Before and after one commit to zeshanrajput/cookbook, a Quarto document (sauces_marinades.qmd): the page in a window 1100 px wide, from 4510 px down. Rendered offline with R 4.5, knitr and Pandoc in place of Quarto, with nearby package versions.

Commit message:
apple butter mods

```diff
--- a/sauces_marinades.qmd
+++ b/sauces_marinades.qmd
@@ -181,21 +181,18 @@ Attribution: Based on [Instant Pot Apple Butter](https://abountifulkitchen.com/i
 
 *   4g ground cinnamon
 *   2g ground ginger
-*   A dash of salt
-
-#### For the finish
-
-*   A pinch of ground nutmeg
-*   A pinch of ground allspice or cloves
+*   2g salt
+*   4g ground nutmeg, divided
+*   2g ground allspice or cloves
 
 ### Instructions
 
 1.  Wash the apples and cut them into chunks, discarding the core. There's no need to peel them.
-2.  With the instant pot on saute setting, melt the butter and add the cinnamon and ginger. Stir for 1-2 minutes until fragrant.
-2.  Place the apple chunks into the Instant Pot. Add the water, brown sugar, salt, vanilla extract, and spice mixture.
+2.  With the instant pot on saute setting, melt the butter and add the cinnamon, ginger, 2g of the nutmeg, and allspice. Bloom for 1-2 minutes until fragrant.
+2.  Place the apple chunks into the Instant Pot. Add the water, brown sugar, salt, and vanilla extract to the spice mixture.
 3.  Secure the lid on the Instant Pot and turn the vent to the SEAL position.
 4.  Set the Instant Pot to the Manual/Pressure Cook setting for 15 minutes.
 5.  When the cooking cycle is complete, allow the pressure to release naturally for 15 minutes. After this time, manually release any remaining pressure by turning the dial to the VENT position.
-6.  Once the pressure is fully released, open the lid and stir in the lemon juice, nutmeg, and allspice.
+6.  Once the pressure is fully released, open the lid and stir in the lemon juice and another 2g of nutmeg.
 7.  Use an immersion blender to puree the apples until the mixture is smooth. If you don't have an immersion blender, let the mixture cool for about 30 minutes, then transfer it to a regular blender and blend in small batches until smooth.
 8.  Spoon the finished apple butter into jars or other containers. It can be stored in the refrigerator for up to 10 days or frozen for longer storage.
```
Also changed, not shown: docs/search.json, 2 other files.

▶ **Problem description**
Work out how many lines in the data above contain the word "into" and respond with that number only.

▶ **Solution for this exercise**
4